_Brief_
The task calls for every line of the data to be repeated exactly.

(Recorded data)
_____

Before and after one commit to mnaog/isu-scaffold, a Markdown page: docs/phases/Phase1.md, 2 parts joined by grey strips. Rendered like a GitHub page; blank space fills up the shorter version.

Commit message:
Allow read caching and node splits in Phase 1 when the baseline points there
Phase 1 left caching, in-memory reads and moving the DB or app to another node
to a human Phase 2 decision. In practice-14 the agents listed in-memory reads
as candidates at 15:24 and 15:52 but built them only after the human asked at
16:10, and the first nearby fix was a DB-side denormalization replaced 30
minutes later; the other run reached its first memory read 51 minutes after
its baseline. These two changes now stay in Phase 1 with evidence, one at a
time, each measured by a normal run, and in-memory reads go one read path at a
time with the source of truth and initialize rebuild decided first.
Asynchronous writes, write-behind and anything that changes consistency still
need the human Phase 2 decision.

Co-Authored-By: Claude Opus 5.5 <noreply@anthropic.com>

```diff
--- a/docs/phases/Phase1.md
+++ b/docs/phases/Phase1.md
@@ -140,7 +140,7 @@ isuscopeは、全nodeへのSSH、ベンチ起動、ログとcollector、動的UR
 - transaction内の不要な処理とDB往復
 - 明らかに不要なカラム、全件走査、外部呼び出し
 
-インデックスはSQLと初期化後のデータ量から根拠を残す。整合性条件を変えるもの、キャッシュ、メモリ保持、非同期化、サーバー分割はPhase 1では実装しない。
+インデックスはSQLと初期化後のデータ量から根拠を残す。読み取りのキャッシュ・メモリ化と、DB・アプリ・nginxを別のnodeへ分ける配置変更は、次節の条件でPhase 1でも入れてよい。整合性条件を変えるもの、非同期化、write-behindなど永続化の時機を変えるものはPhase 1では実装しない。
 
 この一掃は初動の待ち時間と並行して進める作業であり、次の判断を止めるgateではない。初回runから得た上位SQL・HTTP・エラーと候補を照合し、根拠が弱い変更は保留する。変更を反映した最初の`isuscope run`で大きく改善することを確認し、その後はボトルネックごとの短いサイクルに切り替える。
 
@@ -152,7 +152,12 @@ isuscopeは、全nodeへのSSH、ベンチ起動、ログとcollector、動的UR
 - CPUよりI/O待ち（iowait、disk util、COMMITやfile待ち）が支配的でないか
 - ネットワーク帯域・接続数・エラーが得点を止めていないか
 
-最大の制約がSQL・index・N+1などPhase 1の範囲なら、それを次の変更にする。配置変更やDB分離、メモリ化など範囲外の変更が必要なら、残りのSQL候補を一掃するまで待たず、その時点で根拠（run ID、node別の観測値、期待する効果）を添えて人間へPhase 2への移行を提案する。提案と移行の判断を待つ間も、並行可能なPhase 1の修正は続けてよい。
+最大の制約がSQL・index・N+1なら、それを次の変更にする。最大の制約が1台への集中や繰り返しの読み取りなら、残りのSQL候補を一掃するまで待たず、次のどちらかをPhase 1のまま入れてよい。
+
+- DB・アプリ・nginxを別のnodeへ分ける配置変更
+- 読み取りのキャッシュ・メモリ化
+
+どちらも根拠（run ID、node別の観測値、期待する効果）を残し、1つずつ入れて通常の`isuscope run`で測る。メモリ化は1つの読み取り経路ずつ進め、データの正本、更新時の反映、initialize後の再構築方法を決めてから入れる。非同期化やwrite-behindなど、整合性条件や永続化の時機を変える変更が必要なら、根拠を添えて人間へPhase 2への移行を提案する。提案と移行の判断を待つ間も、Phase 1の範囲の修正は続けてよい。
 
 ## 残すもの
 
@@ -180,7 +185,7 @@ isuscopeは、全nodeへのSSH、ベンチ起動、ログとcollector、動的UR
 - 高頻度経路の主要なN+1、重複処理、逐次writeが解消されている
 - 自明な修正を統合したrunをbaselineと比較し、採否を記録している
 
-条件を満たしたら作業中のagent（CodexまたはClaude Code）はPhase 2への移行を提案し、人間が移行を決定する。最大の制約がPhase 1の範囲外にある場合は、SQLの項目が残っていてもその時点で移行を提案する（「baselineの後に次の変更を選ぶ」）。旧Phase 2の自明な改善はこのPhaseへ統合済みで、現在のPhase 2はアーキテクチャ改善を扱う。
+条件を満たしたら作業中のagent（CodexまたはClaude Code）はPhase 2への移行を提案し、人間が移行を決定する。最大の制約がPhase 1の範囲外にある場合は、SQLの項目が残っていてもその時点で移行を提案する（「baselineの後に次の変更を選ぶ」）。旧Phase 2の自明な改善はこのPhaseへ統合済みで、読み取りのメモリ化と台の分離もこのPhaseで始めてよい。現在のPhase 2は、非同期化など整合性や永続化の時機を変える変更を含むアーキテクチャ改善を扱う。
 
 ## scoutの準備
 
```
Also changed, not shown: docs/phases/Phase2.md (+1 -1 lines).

_____

_Result below_
Before and after one commit to mnaog/isu-scaffold, a Markdown page: docs/phases/Phase1.md, 2 parts joined by grey strips. Rendered like a GitHub page; blank space fills up the shorter version.

Commit message:
Allow read caching and node splits in Phase 1 when the baseline points there
Phase 1 left caching, in-memory reads and moving the DB or app to another node
to a human Phase 2 decision. In practice-14 the agents listed in-memory reads
as candidates at 15:24 and 15:52 but built them only after the human asked at
16:10, and the first nearby fix was a DB-side denormalization replaced 30
minutes later; the other run reached its first memory read 51 minutes after
its baseline. These two changes now stay in Phase 1 with evidence, one at a
time, each measured by a normal run, and in-memory reads go one read path at a
time with the source of truth and initialize rebuild decided first.
Asynchronous writes, write-behind and anything that changes consistency still
need the human Phase 2 decision.

Co-Authored-By: Claude Opus 5.5 <noreply@anthropic.com>

```diff
--- a/docs/phases/Phase1.md
+++ b/docs/phases/Phase1.md
@@ -140,7 +140,7 @@ isuscopeは、全nodeへのSSH、ベンチ起動、ログとcollector、動的UR
 - transaction内の不要な処理とDB往復
 - 明らかに不要なカラム、全件走査、外部呼び出し
 
-インデックスはSQLと初期化後のデータ量から根拠を残す。整合性条件を変えるもの、キャッシュ、メモリ保持、非同期化、サーバー分割はPhase 1では実装しない。
+インデックスはSQLと初期化後のデータ量から根拠を残す。読み取りのキャッシュ・メモリ化と、DB・アプリ・nginxを別のnodeへ分ける配置変更は、次節の条件でPhase 1でも入れてよい。整合性条件を変えるもの、非同期化、write-behindなど永続化の時機を変えるものはPhase 1では実装しない。
 
 この一掃は初動の待ち時間と並行して進める作業であり、次の判断を止めるgateではない。初回runから得た上位SQL・HTTP・エラーと候補を照合し、根拠が弱い変更は保留する。変更を反映した最初の`isuscope run`で大きく改善することを確認し、その後はボトルネックごとの短いサイクルに切り替える。
 
@@ -152,7 +152,12 @@ isuscopeは、全nodeへのSSH、ベンチ起動、ログとcollector、動的UR
 - CPUよりI/O待ち（iowait、disk util、COMMITやfile待ち）が支配的でないか
 - ネットワーク帯域・接続数・エラーが得点を止めていないか
 
-最大の制約がSQL・index・N+1などPhase 1の範囲なら、それを次の変更にする。配置変更やDB分離、メモリ化など範囲外の変更が必要なら、残りのSQL候補を一掃するまで待たず、その時点で根拠（run ID、node別の観測値、期待する効果）を添えて人間へPhase 2への移行を提案する。提案と移行の判断を待つ間も、並行可能なPhase 1の修正は続けてよい。
+最大の制約がSQL・index・N+1なら、それを次の変更にする。最大の制約が1台への集中や繰り返しの読み取りなら、残りのSQL候補を一掃するまで待たず、次のどちらかをPhase 1のまま入れてよい。
+
+- DB・アプリ・nginxを別のnodeへ分ける配置変更
+- 読み取りのキャッシュ・メモリ化
+
+どちらも根拠（run ID、node別の観測値、期待する効果）を残し、1つずつ入れて通常の`isuscope run`で測る。メモリ化は1つの読み取り経路ずつ進め、データの正本、更新時の反映、initialize後の再構築方法を決めてから入れる。非同期化やwrite-behindなど、整合性条件や永続化の時機を変える変更が必要なら、根拠を添えて人間へPhase 2への移行を提案する。提案と移行の判断を待つ間も、Phase 1の範囲の修正は続けてよい。
 
 ## 残すもの
 
@@ -180,7 +185,7 @@ isuscopeは、全nodeへのSSH、ベンチ起動、ログとcollector、動的UR
 - 高頻度経路の主要なN+1、重複処理、逐次writeが解消されている
 - 自明な修正を統合したrunをbaselineと比較し、採否を記録している
 
-条件を満たしたら作業中のagent（CodexまたはClaude Code）はPhase 2への移行を提案し、人間が移行を決定する。最大の制約がPhase 1の範囲外にある場合は、SQLの項目が残っていてもその時点で移行を提案する（「baselineの後に次の変更を選ぶ」）。旧Phase 2の自明な改善はこのPhaseへ統合済みで、現在のPhase 2はアーキテクチャ改善を扱う。
+条件を満たしたら作業中のagent（CodexまたはClaude Code）はPhase 2への移行を提案し、人間が移行を決定する。最大の制約がPhase 1の範囲外にある場合は、SQLの項目が残っていてもその時点で移行を提案する（「baselineの後に次の変更を選ぶ」）。旧Phase 2の自明な改善はこのPhaseへ統合済みで、読み取りのメモリ化と台の分離もこのPhaseで始めてよい。現在のPhase 2は、非同期化など整合性や永続化の時機を変える変更を含むアーキテクチャ改善を扱う。
 
 ## scoutの準備
 
```
Also changed, not shown: docs/phases/Phase2.md (+1 -1 lines).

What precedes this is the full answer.